### [DIRECTIONS]
Please repeat the records word for word and skip the pictures.

### [INFORMATION]

---+---

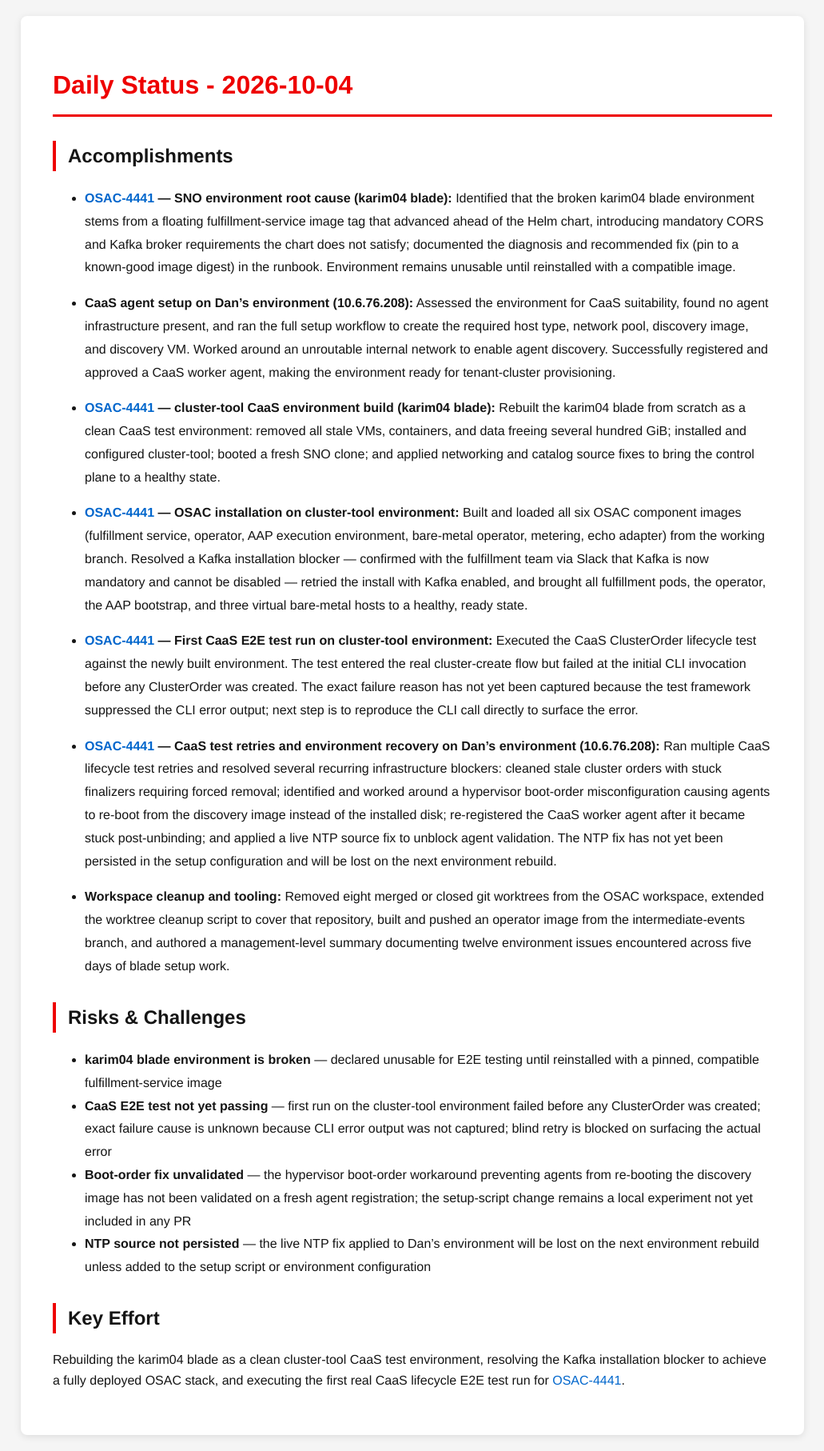
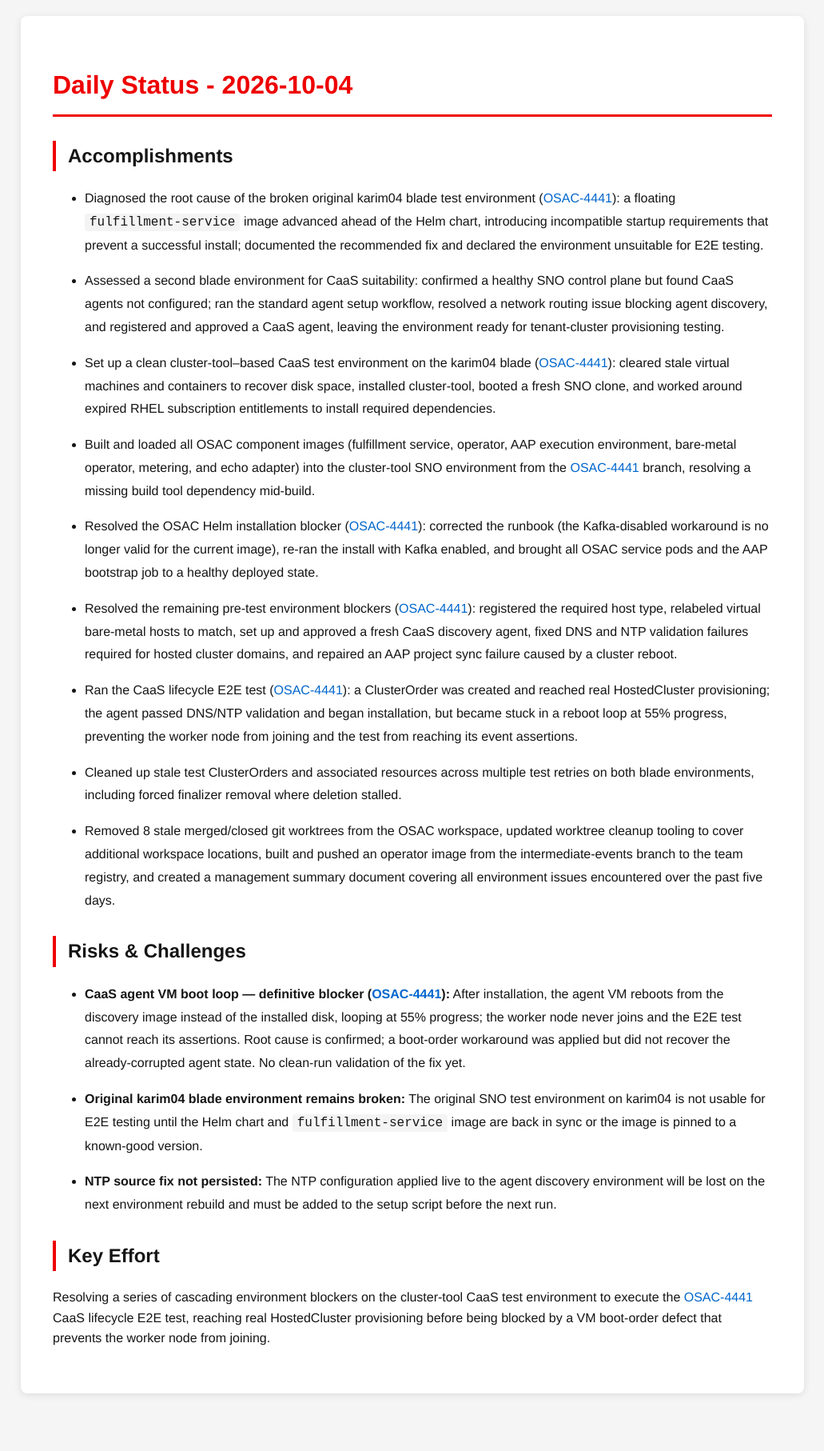
Before and after one commit to tzvatot/daily-status, a Jekyll site: the page built from 2026-10-04.md, in a window 1280 px wide. Shown: the whole page at 80% size, without its empty margins (124-1155 px from the left). Built offline with Jekyll 4.4.1, drawn with Linux system fonts in a browser that asks for light colours; after the commit the page ends 1762 px from its top, so only the background shows below that.

Commit message:
Daily status update - 2026-10-04

```diff
--- a/2026-10-04.md
+++ b/2026-10-04.md
@@ -8,26 +8,31 @@
 
 ## Accomplishments
 
-- **[OSAC-4441](https://redhat.atlassian.net/browse/OSAC-4441) — SNO environment root cause (karim04 blade):** Identified that the broken karim04 blade environment stems from a floating fulfillment-service image tag that advanced ahead of the Helm chart, introducing mandatory CORS and Kafka broker requirements the chart does not satisfy; documented the diagnosis and recommended fix (pin to a known-good image digest) in the runbook. Environment remains unusable until reinstalled with a compatible image.
+- Diagnosed the root cause of the broken original karim04 blade test environment ([OSAC-4441](https://redhat.atlassian.net/browse/OSAC-4441)): a floating `fulfillment-service` image advanced ahead of the Helm chart, introducing incompatible startup requirements that prevent a successful install; documented the recommended fix and declared the environment unsuitable for E2E testing.
 
-- **CaaS agent setup on Dan's environment (10.6.76.208):** Assessed the environment for CaaS suitability, found no agent infrastructure present, and ran the full setup workflow to create the required host type, network pool, discovery image, and discovery VM. Worked around an unroutable internal network to enable agent discovery. Successfully registered and approved a CaaS worker agent, making the environment ready for tenant-cluster provisioning.
+- Assessed a second blade environment for CaaS suitability: confirmed a healthy SNO control plane but found CaaS agents not configured; ran the standard agent setup workflow, resolved a network routing issue blocking agent discovery, and registered and approved a CaaS agent, leaving the environment ready for tenant-cluster provisioning testing.
 
-- **[OSAC-4441](https://redhat.atlassian.net/browse/OSAC-4441) — cluster-tool CaaS environment build (karim04 blade):** Rebuilt the karim04 blade from scratch as a clean CaaS test environment: removed all stale VMs, containers, and data freeing several hundred GiB; installed and configured cluster-tool; booted a fresh SNO clone; and applied networking and catalog source fixes to bring the control plane to a healthy state.
+- Set up a clean cluster-tool–based CaaS test environment on the karim04 blade ([OSAC-4441](https://redhat.atlassian.net/browse/OSAC-4441)): cleared stale virtual machines and containers to recover disk space, installed cluster-tool, booted a fresh SNO clone, and worked around expired RHEL subscription entitlements to install required dependencies.
 
-- **[OSAC-4441](https://redhat.atlassian.net/browse/OSAC-4441) — OSAC installation on cluster-tool environment:** Built and loaded all six OSAC component images (fulfillment service, operator, AAP execution environment, bare-metal operator, metering, echo adapter) from the working branch. Resolved a Kafka installation blocker — confirmed with the fulfillment team via Slack that Kafka is now mandatory and cannot be disabled — retried the install with Kafka enabled, and brought all fulfillment pods, the operator, the AAP bootstrap, and three virtual bare-metal hosts to a healthy, ready state.
+- Built and loaded all OSAC component images (fulfillment service, operator, AAP execution environment, bare-metal operator, metering, and echo adapter) into the cluster-tool SNO environment from the [OSAC-4441](https://redhat.atlassian.net/browse/OSAC-4441) branch, resolving a missing build tool dependency mid-build.
 
-- **[OSAC-4441](https://redhat.atlassian.net/browse/OSAC-4441) — First CaaS E2E test run on cluster-tool environment:** Executed the CaaS ClusterOrder lifecycle test against the newly built environment. The test entered the real cluster-create flow but failed at the initial CLI invocation before any ClusterOrder was created. The exact failure reason has not yet been captured because the test framework suppressed the CLI error output; next step is to reproduce the CLI call directly to surface the error.
+- Resolved the OSAC Helm installation blocker ([OSAC-4441](https://redhat.atlassian.net/browse/OSAC-4441)): corrected the runbook (the Kafka-disabled workaround is no longer valid for the current image), re-ran the install with Kafka enabled, and brought all OSAC service pods and the AAP bootstrap job to a healthy deployed state.
 
-- **[OSAC-4441](https://redhat.atlassian.net/browse/OSAC-4441) — CaaS test retries and environment recovery on Dan's environment (10.6.76.208):** Ran multiple CaaS lifecycle test retries and resolved several recurring infrastructure blockers: cleaned stale cluster orders with stuck finalizers requiring forced removal; identified and worked around a hypervisor boot-order misconfiguration causing agents to re-boot from the discovery image instead of the installed disk; re-registered the CaaS worker agent after it became stuck post-unbinding; and applied a live NTP source fix to unblock agent validation. The NTP fix has not yet been persisted in the setup configuration and will be lost on the next environment rebuild.
+- Resolved the remaining pre-test environment blockers ([OSAC-4441](https://redhat.atlassian.net/browse/OSAC-4441)): registered the required host type, relabeled virtual bare-metal hosts to match, set up and approved a fresh CaaS discovery agent, fixed DNS and NTP validation failures required for hosted cluster domains, and repaired an AAP project sync failure caused by a cluster reboot.
 
-- **Workspace cleanup and tooling:** Removed eight merged or closed git worktrees from the OSAC workspace, extended the worktree cleanup script to cover that repository, built and pushed an operator image from the intermediate-events branch, and authored a management-level summary documenting twelve environment issues encountered across five days of blade setup work.
+- Ran the CaaS lifecycle E2E test ([OSAC-4441](https://redhat.atlassian.net/browse/OSAC-4441)): a ClusterOrder was created and reached real HostedCluster provisioning; the agent passed DNS/NTP validation and began installation, but became stuck in a reboot loop at 55% progress, preventing the worker node from joining and the test from reaching its event assertions.
+
+- Cleaned up stale test ClusterOrders and associated resources across multiple test retries on both blade environments, including forced finalizer removal where deletion stalled.
+
+- Removed 8 stale merged/closed git worktrees from the OSAC workspace, updated worktree cleanup tooling to cover additional workspace locations, built and pushed an operator image from the intermediate-events branch to the team registry, and created a management summary document covering all environment issues encountered over the past five days.
 
 ## Risks & Challenges
 
-- **karim04 blade environment is broken** — declared unusable for E2E testing until reinstalled with a pinned, compatible fulfillment-service image
-- **CaaS E2E test not yet passing** — first run on the cluster-tool environment failed before any ClusterOrder was created; exact failure cause is unknown because CLI error output was not captured; blind retry is blocked on surfacing the actual error
-- **Boot-order fix unvalidated** — the hypervisor boot-order workaround preventing agents from re-booting the discovery image has not been validated on a fresh agent registration; the setup-script change remains a local experiment not yet included in any PR
-- **NTP source not persisted** — the live NTP fix applied to Dan's environment will be lost on the next environment rebuild unless added to the setup script or environment configuration
+- **CaaS agent VM boot loop — definitive blocker ([OSAC-4441](https://redhat.atlassian.net/browse/OSAC-4441)):** After installation, the agent VM reboots from the discovery image instead of the installed disk, looping at 55% progress; the worker node never joins and the E2E test cannot reach its assertions. Root cause is confirmed; a boot-order workaround was applied but did not recover the already-corrupted agent state. No clean-run validation of the fix yet.
+
+- **Original karim04 blade environment remains broken:** The original SNO test environment on karim04 is not usable for E2E testing until the Helm chart and `fulfillment-service` image are back in sync or the image is pinned to a known-good version.
+
+- **NTP source fix not persisted:** The NTP configuration applied live to the agent discovery environment will be lost on the next environment rebuild and must be added to the setup script before the next run.
 
 ## Key Effort
-Rebuilding the karim04 blade as a clean cluster-tool CaaS test environment, resolving the Kafka installation blocker to achieve a fully deployed OSAC stack, and executing the first real CaaS lifecycle E2E test run for [OSAC-4441](https://redhat.atlassian.net/browse/OSAC-4441).
+Resolving a series of cascading environment blockers on the cluster-tool CaaS test environment to execute the [OSAC-4441](https://redhat.atlassian.net/browse/OSAC-4441) CaaS lifecycle E2E test, reaching real HostedCluster provisioning before being blocked by a VM boot-order defect that prevents the worker node from joining.
```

---+---

### [EXERCISE SOLUTION]
Before and after one commit to tzvatot/daily-status, a Jekyll site: the page built from 2026-10-04.md, in a window 1280 px wide. Shown: the whole page at 80% size, without its empty margins (124-1155 px from the left). Built offline with Jekyll 4.4.1, drawn with Linux system fonts in a browser that asks for light colours; after the commit the page ends 1762 px from its top, so only the background shows below that.

Commit message:
Daily status update - 2026-10-04

```diff
--- a/2026-10-04.md
+++ b/2026-10-04.md
@@ -8,26 +8,31 @@
 
 ## Accomplishments
 
-- **[OSAC-4441](https://redhat.atlassian.net/browse/OSAC-4441) — SNO environment root cause (karim04 blade):** Identified that the broken karim04 blade environment stems from a floating fulfillment-service image tag that advanced ahead of the Helm chart, introducing mandatory CORS and Kafka broker requirements the chart does not satisfy; documented the diagnosis and recommended fix (pin to a known-good image digest) in the runbook. Environment remains unusable until reinstalled with a compatible image.
+- Diagnosed the root cause of the broken original karim04 blade test environment ([OSAC-4441](https://redhat.atlassian.net/browse/OSAC-4441)): a floating `fulfillment-service` image advanced ahead of the Helm chart, introducing incompatible startup requirements that prevent a successful install; documented the recommended fix and declared the environment unsuitable for E2E testing.
 
-- **CaaS agent setup on Dan's environment (10.6.76.208):** Assessed the environment for CaaS suitability, found no agent infrastructure present, and ran the full setup workflow to create the required host type, network pool, discovery image, and discovery VM. Worked around an unroutable internal network to enable agent discovery. Successfully registered and approved a CaaS worker agent, making the environment ready for tenant-cluster provisioning.
+- Assessed a second blade environment for CaaS suitability: confirmed a healthy SNO control plane but found CaaS agents not configured; ran the standard agent setup workflow, resolved a network routing issue blocking agent discovery, and registered and approved a CaaS agent, leaving the environment ready for tenant-cluster provisioning testing.
 
-- **[OSAC-4441](https://redhat.atlassian.net/browse/OSAC-4441) — cluster-tool CaaS environment build (karim04 blade):** Rebuilt the karim04 blade from scratch as a clean CaaS test environment: removed all stale VMs, containers, and data freeing several hundred GiB; installed and configured cluster-tool; booted a fresh SNO clone; and applied networking and catalog source fixes to bring the control plane to a healthy state.
+- Set up a clean cluster-tool–based CaaS test environment on the karim04 blade ([OSAC-4441](https://redhat.atlassian.net/browse/OSAC-4441)): cleared stale virtual machines and containers to recover disk space, installed cluster-tool, booted a fresh SNO clone, and worked around expired RHEL subscription entitlements to install required dependencies.
 
-- **[OSAC-4441](https://redhat.atlassian.net/browse/OSAC-4441) — OSAC installation on cluster-tool environment:** Built and loaded all six OSAC component images (fulfillment service, operator, AAP execution environment, bare-metal operator, metering, echo adapter) from the working branch. Resolved a Kafka installation blocker — confirmed with the fulfillment team via Slack that Kafka is now mandatory and cannot be disabled — retried the install with Kafka enabled, and brought all fulfillment pods, the operator, the AAP bootstrap, and three virtual bare-metal hosts to a healthy, ready state.
+- Built and loaded all OSAC component images (fulfillment service, operator, AAP execution environment, bare-metal operator, metering, and echo adapter) into the cluster-tool SNO environment from the [OSAC-4441](https://redhat.atlassian.net/browse/OSAC-4441) branch, resolving a missing build tool dependency mid-build.
 
-- **[OSAC-4441](https://redhat.atlassian.net/browse/OSAC-4441) — First CaaS E2E test run on cluster-tool environment:** Executed the CaaS ClusterOrder lifecycle test against the newly built environment. The test entered the real cluster-create flow but failed at the initial CLI invocation before any ClusterOrder was created. The exact failure reason has not yet been captured because the test framework suppressed the CLI error output; next step is to reproduce the CLI call directly to surface the error.
+- Resolved the OSAC Helm installation blocker ([OSAC-4441](https://redhat.atlassian.net/browse/OSAC-4441)): corrected the runbook (the Kafka-disabled workaround is no longer valid for the current image), re-ran the install with Kafka enabled, and brought all OSAC service pods and the AAP bootstrap job to a healthy deployed state.
 
-- **[OSAC-4441](https://redhat.atlassian.net/browse/OSAC-4441) — CaaS test retries and environment recovery on Dan's environment (10.6.76.208):** Ran multiple CaaS lifecycle test retries and resolved several recurring infrastructure blockers: cleaned stale cluster orders with stuck finalizers requiring forced removal; identified and worked around a hypervisor boot-order misconfiguration causing agents to re-boot from the discovery image instead of the installed disk; re-registered the CaaS worker agent after it became stuck post-unbinding; and applied a live NTP source fix to unblock agent validation. The NTP fix has not yet been persisted in the setup configuration and will be lost on the next environment rebuild.
+- Resolved the remaining pre-test environment blockers ([OSAC-4441](https://redhat.atlassian.net/browse/OSAC-4441)): registered the required host type, relabeled virtual bare-metal hosts to match, set up and approved a fresh CaaS discovery agent, fixed DNS and NTP validation failures required for hosted cluster domains, and repaired an AAP project sync failure caused by a cluster reboot.
 
-- **Workspace cleanup and tooling:** Removed eight merged or closed git worktrees from the OSAC workspace, extended the worktree cleanup script to cover that repository, built and pushed an operator image from the intermediate-events branch, and authored a management-level summary documenting twelve environment issues encountered across five days of blade setup work.
+- Ran the CaaS lifecycle E2E test ([OSAC-4441](https://redhat.atlassian.net/browse/OSAC-4441)): a ClusterOrder was created and reached real HostedCluster provisioning; the agent passed DNS/NTP validation and began installation, but became stuck in a reboot loop at 55% progress, preventing the worker node from joining and the test from reaching its event assertions.
+
+- Cleaned up stale test ClusterOrders and associated resources across multiple test retries on both blade environments, including forced finalizer removal where deletion stalled.
+
+- Removed 8 stale merged/closed git worktrees from the OSAC workspace, updated worktree cleanup tooling to cover additional workspace locations, built and pushed an operator image from the intermediate-events branch to the team registry, and created a management summary document covering all environment issues encountered over the past five days.
 
 ## Risks & Challenges
 
-- **karim04 blade environment is broken** — declared unusable for E2E testing until reinstalled with a pinned, compatible fulfillment-service image
-- **CaaS E2E test not yet passing** — first run on the cluster-tool environment failed before any ClusterOrder was created; exact failure cause is unknown because CLI error output was not captured; blind retry is blocked on surfacing the actual error
-- **Boot-order fix unvalidated** — the hypervisor boot-order workaround preventing agents from re-booting the discovery image has not been validated on a fresh agent registration; the setup-script change remains a local experiment not yet included in any PR
-- **NTP source not persisted** — the live NTP fix applied to Dan's environment will be lost on the next environment rebuild unless added to the setup script or environment configuration
+- **CaaS agent VM boot loop — definitive blocker ([OSAC-4441](https://redhat.atlassian.net/browse/OSAC-4441)):** After installation, the agent VM reboots from the discovery image instead of the installed disk, looping at 55% progress; the worker node never joins and the E2E test cannot reach its assertions. Root cause is confirmed; a boot-order workaround was applied but did not recover the already-corrupted agent state. No clean-run validation of the fix yet.
+
+- **Original karim04 blade environment remains broken:** The original SNO test environment on karim04 is not usable for E2E testing until the Helm chart and `fulfillment-service` image are back in sync or the image is pinned to a known-good version.
+
+- **NTP source fix not persisted:** The NTP configuration applied live to the agent discovery environment will be lost on the next environment rebuild and must be added to the setup script before the next run.
 
 ## Key Effort
-Rebuilding the karim04 blade as a clean cluster-tool CaaS test environment, resolving the Kafka installation blocker to achieve a fully deployed OSAC stack, and executing the first real CaaS lifecycle E2E test run for [OSAC-4441](https://redhat.atlassian.net/browse/OSAC-4441).
+Resolving a series of cascading environment blockers on the cluster-tool CaaS test environment to execute the [OSAC-4441](https://redhat.atlassian.net/browse/OSAC-4441) CaaS lifecycle E2E test, reaching real HostedCluster provisioning before being blocked by a VM boot-order defect that prevents the worker node from joining.
```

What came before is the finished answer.